EXERCISE MATERIAL:
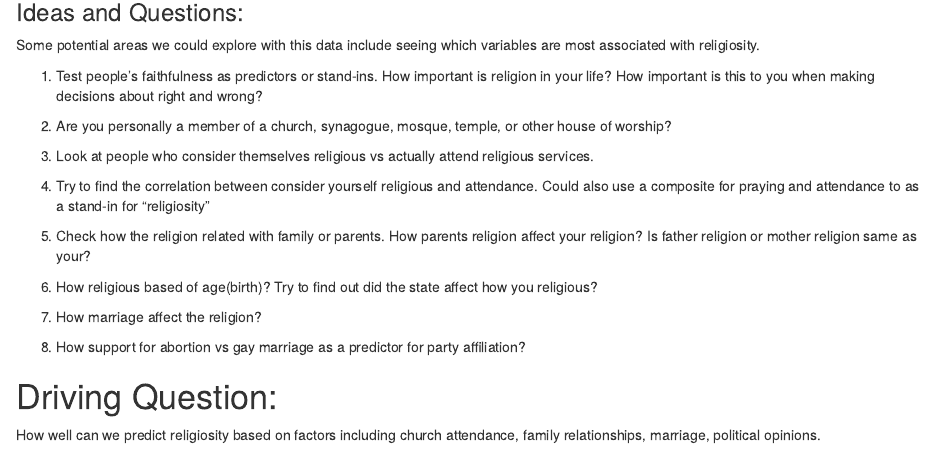
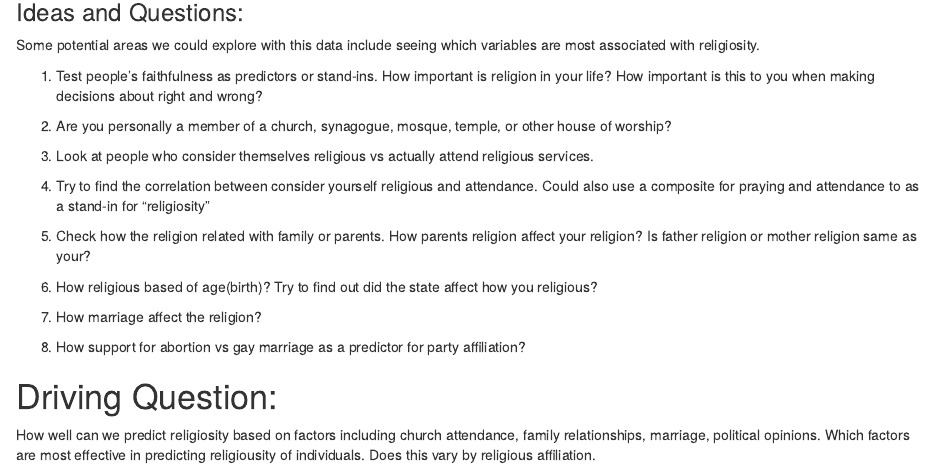
Before and after one commit to RachelChen129/Religion_data_file, an R Markdown document (religion_project.Rmd): the page in a window 1100 px wide, from 740 px down. Rendered offline with R 4.5, knitr and Pandoc, with nearby package versions; some code elsewhere in the file could not run offline.

Commit message:
mergeMerge branch 'main' of https://github.com/RachelChen129/Religion_data_file

```diff
--- a/religion_project.Rmd
+++ b/religion_project.Rmd
@@ -43,3 +43,4 @@ Some potential areas we could explore with this data include seeing which variab
 
 # Driving Question:
 How well can we predict religiosity based on factors including church attendance, family relationships, marriage, political opinions.
+Which factors are most effective in predicting religiousity of individuals. Does this vary by religious affiliation.
```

THE PROBLEM: Leave out the pictures, then return every line of the data exactly.

SOLUTION TO THIS EXERCISE:
Before and after one commit to RachelChen129/Religion_data_file, an R Markdown document (religion_project.Rmd): the page in a window 1100 px wide, from 740 px down. Rendered offline with R 4.5, knitr and Pandoc, with nearby package versions; some code elsewhere in the file could not run offline.

Commit message:
mergeMerge branch 'main' of https://github.com/RachelChen129/Religion_data_file

```diff
--- a/religion_project.Rmd
+++ b/religion_project.Rmd
@@ -43,3 +43,4 @@ Some potential areas we could explore with this data include seeing which variab
 
 # Driving Question:
 How well can we predict religiosity based on factors including church attendance, family relationships, marriage, political opinions.
+Which factors are most effective in predicting religiousity of individuals. Does this vary by religious affiliation.
```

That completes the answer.